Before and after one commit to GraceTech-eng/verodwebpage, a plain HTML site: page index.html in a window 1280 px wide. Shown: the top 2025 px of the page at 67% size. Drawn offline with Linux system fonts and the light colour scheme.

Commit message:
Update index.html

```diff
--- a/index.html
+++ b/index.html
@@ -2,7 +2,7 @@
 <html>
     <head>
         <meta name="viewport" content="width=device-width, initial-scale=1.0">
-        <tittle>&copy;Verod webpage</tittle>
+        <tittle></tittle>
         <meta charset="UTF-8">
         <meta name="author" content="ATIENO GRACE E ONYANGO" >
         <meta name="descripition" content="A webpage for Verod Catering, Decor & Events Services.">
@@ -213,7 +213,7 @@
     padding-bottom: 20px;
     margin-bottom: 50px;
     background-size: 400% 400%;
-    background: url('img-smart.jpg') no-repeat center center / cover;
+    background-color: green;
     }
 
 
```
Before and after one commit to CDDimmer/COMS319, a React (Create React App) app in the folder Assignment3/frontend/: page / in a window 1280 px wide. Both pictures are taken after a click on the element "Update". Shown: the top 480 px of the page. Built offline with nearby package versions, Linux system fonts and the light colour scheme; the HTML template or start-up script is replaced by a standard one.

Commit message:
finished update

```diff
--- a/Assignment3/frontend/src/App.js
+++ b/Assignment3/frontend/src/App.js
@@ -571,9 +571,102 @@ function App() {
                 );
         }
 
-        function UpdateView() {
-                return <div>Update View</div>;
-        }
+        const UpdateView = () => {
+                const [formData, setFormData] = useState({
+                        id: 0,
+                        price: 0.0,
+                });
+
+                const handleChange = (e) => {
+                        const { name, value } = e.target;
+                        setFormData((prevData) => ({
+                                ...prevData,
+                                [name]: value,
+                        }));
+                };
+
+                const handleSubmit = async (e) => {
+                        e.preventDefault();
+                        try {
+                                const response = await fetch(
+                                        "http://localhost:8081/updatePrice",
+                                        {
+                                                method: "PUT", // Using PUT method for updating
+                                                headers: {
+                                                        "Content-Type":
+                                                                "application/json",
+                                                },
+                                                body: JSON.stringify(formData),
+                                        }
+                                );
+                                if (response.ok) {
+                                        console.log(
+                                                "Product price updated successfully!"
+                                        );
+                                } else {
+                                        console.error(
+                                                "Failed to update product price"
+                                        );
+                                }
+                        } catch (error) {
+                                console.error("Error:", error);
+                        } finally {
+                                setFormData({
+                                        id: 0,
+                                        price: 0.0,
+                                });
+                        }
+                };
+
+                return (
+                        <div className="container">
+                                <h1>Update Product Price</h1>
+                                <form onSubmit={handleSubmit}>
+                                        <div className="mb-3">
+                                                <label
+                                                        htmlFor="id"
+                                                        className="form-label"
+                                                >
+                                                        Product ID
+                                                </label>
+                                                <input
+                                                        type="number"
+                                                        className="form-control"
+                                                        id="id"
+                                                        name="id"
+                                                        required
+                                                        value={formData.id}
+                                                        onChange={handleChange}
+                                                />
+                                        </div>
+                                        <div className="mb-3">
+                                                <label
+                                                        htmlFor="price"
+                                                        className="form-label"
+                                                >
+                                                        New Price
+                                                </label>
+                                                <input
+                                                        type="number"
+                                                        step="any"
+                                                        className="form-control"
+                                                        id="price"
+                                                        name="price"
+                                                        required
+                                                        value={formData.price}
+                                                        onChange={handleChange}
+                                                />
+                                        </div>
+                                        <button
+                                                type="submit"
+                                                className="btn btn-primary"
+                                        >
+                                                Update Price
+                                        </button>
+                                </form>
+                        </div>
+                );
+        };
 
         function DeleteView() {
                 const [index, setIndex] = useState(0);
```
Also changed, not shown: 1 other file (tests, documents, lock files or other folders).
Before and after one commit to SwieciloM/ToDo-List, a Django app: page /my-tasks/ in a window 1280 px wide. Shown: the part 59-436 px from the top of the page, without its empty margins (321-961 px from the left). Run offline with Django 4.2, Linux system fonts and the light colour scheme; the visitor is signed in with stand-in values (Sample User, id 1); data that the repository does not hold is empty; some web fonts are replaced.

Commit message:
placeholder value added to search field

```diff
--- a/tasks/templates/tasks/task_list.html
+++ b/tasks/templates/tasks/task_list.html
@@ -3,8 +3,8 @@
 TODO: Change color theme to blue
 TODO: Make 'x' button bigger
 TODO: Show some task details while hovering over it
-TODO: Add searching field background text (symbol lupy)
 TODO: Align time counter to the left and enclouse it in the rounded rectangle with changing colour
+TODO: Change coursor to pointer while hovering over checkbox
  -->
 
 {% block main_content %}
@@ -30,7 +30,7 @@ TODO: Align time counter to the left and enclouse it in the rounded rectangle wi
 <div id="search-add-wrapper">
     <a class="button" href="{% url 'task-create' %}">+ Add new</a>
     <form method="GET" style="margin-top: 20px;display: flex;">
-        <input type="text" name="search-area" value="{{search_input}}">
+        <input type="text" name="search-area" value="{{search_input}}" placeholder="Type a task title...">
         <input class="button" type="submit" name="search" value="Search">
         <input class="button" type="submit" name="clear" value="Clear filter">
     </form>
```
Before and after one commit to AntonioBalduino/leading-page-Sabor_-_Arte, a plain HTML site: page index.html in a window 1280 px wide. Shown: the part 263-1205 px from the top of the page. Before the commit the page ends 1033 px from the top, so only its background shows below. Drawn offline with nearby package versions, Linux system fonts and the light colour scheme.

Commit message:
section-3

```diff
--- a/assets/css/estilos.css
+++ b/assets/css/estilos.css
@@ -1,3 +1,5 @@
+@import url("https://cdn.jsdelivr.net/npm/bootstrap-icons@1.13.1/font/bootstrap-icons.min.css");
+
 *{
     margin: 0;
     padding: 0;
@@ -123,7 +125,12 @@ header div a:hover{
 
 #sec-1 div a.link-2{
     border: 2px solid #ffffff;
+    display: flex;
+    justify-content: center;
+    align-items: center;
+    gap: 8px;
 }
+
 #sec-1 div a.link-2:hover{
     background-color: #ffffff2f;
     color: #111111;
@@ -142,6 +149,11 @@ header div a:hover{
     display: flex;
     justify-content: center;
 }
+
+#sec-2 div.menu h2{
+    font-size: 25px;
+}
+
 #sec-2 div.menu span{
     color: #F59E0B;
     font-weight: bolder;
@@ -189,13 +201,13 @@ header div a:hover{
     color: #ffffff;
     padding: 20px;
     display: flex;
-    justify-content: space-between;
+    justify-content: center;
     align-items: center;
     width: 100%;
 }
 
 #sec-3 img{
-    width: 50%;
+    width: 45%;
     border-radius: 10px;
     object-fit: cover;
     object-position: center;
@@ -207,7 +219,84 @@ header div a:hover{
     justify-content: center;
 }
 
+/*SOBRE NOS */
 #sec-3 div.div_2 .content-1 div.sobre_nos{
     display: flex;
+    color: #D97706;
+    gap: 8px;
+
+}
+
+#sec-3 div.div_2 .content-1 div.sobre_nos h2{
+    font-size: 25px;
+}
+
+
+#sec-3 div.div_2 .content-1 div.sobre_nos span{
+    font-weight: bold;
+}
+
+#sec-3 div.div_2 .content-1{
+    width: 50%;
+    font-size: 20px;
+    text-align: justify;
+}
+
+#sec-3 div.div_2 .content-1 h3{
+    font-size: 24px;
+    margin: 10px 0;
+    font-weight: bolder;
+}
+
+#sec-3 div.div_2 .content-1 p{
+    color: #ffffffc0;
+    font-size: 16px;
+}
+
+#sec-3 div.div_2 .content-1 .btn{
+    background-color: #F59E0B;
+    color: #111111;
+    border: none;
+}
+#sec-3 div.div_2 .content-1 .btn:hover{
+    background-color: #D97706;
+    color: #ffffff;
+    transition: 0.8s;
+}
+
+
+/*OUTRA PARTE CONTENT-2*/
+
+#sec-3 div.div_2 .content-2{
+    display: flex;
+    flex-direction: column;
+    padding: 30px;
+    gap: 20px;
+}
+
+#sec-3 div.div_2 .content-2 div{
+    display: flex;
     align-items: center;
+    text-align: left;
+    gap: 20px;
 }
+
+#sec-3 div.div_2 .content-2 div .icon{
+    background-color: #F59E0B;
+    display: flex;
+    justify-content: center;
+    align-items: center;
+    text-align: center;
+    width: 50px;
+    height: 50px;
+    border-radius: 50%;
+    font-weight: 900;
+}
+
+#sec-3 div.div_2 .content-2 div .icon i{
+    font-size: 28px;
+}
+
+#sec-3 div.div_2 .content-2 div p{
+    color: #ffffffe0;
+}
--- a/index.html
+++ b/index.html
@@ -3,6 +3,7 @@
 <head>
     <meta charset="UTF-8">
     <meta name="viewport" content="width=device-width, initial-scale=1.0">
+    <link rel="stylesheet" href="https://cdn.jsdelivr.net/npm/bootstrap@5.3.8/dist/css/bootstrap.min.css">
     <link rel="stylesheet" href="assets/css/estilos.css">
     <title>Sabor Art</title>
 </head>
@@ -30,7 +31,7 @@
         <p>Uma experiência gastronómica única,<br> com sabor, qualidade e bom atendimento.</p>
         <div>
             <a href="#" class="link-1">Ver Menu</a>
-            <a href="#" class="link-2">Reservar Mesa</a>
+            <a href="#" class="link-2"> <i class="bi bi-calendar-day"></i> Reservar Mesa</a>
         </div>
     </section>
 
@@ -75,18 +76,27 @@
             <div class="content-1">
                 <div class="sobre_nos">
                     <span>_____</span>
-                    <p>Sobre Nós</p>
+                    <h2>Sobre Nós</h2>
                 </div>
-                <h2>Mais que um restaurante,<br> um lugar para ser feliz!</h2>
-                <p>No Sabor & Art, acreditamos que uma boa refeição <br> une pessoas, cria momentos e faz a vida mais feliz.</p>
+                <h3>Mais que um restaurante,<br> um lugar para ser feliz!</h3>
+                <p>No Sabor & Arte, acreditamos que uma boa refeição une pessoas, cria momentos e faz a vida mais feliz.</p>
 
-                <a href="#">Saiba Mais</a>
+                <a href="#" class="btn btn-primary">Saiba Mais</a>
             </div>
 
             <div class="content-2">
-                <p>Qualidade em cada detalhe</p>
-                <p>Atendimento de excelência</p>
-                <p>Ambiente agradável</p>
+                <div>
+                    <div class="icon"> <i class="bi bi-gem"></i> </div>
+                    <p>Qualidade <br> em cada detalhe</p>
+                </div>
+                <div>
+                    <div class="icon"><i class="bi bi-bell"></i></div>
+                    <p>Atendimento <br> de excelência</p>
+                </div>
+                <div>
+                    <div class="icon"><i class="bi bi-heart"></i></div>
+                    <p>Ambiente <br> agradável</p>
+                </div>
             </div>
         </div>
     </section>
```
════════
▸ AIM OF THE TASK: If a line in the records includes the string "Reservar", copy it.

▸ TASK RESPONSE:
-            <a href="#" class="link-2">Reservar Mesa</a>
+            <a href="#" class="link-2"> <i class="bi bi-calendar-day"></i> Reservar Mesa</a>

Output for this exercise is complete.